World Antibiotic Awareness Week is celebrated from 12 to 18 November each year to increase global awareness of antibiotic resistance (AMR) and to encourage best practices among the general public, health workers and policy makers to avoid the further emergence and spread of antibiotic resistance. This year, there are several themes, with two main messages:
‘Think twice. Seek advice’; and
‘Misuse of Antibiotics puts us all at Risk’
Antibiotics are medicines used to prevent and treat bacterial infections. Antibiotic resistance occurs when bacteria change in response to the use of these medicines.
Bacteria, not humans or animals, become antibiotic-resistant. These bacteria may infect humans and animals, and the infections they cause are harder to treat than those caused by non-resistant bacteria.

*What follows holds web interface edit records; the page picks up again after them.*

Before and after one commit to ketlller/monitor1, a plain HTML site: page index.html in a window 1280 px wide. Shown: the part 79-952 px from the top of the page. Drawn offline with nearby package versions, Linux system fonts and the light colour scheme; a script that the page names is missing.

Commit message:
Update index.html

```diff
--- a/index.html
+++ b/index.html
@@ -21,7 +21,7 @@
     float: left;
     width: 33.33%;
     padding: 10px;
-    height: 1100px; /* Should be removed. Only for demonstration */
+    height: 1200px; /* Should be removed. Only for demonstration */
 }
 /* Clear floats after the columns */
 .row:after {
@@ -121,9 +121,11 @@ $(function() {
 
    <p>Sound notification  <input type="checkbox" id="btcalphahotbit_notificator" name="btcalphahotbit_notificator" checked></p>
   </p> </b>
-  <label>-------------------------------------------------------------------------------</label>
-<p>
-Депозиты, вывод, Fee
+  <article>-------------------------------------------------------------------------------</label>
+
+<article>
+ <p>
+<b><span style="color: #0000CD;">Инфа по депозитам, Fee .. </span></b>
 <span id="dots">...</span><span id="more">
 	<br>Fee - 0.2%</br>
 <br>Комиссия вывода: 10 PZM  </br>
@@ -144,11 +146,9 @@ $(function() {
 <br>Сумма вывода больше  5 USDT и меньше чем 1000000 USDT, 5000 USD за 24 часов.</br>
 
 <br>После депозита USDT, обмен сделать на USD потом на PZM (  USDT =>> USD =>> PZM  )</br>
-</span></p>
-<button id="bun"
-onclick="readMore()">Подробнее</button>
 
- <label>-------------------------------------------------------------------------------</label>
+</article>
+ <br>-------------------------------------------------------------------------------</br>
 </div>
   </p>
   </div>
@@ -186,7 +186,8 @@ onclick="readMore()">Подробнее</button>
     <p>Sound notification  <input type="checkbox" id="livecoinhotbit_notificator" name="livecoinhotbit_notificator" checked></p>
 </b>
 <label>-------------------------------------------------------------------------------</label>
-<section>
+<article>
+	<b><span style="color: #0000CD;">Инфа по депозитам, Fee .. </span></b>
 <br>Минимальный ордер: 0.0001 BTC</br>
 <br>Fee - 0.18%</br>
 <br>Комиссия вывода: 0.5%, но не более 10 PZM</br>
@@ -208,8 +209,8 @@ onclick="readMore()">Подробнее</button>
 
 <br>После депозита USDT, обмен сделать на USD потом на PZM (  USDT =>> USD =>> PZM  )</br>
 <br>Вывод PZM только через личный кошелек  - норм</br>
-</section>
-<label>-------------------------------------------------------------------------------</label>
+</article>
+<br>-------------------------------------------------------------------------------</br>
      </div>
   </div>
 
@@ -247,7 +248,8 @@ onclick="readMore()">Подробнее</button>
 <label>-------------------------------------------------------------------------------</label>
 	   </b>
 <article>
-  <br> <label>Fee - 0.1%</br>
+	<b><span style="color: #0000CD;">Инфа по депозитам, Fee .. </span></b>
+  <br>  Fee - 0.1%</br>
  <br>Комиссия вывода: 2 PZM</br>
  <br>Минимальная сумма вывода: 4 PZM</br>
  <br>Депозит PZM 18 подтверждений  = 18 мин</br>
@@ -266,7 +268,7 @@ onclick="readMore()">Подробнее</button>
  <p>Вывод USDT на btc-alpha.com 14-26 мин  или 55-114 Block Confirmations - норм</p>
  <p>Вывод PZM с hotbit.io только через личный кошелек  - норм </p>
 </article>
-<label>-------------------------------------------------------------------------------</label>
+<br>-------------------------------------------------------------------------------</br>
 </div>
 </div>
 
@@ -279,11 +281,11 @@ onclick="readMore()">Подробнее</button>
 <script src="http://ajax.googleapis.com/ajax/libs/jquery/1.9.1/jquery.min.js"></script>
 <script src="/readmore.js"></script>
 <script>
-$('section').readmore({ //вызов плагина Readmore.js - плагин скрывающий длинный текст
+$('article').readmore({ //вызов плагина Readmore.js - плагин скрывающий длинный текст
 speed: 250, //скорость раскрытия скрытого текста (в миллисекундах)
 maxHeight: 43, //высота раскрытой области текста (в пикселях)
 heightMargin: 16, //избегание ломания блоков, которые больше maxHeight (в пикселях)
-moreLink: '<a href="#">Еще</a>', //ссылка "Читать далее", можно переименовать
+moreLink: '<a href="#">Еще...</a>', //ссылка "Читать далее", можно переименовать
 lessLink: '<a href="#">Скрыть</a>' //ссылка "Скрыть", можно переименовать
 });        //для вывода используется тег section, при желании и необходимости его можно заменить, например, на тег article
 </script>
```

Antibiotic resistance leads to higher medical costs, prolonged hospital stays, and increased mortality.
The world urgently needs to change the way it prescribes and uses antibiotics. Even if new medicines are developed, without behaviour change, antibiotic resistance will remain a major threat. Behaviour changes must also include actions to reduce the spread of infections through vaccination, hand washing, practising safer sex, and good food hygiene.
Antibiotic resistance is one of the biggest threats to global health, food security, and development today.
Antibiotic resistance can affect anyone, of any age, in any country.
Antibiotic resistance occurs naturally, but misuse of antibiotics in humans and animals is accelerating the process.
A growing number of infections – such as pneumonia, tuberculosis, gonorrhoea, and salmonellosis – are becoming harder to treat as the antibiotics used to treat them become less effective.
Antibiotic resistance leads to longer hospital stays, higher medical costs and increased mortality.
WHO’s Global Action Plan to address Antimicrobial Resistance (AMR):
The “Global action plan on antimicrobial resistance” has 5 strategic objectives:
- To improve awareness and understanding of antimicrobial resistance.
- To strengthen surveillance and research.
- To reduce the incidence of infection.
- To optimize the use of antimicrobial medicines.
- To ensure sustainable investment in countering antimicrobial resistance.
Link to the World Antibiotic Awareness Week web site:
Learn how to handle antibiotics with care:
Link to Global Action Plan on AMR:
Link to WHO video on AMR:
Links to previous articles on Antimicrobial resistance: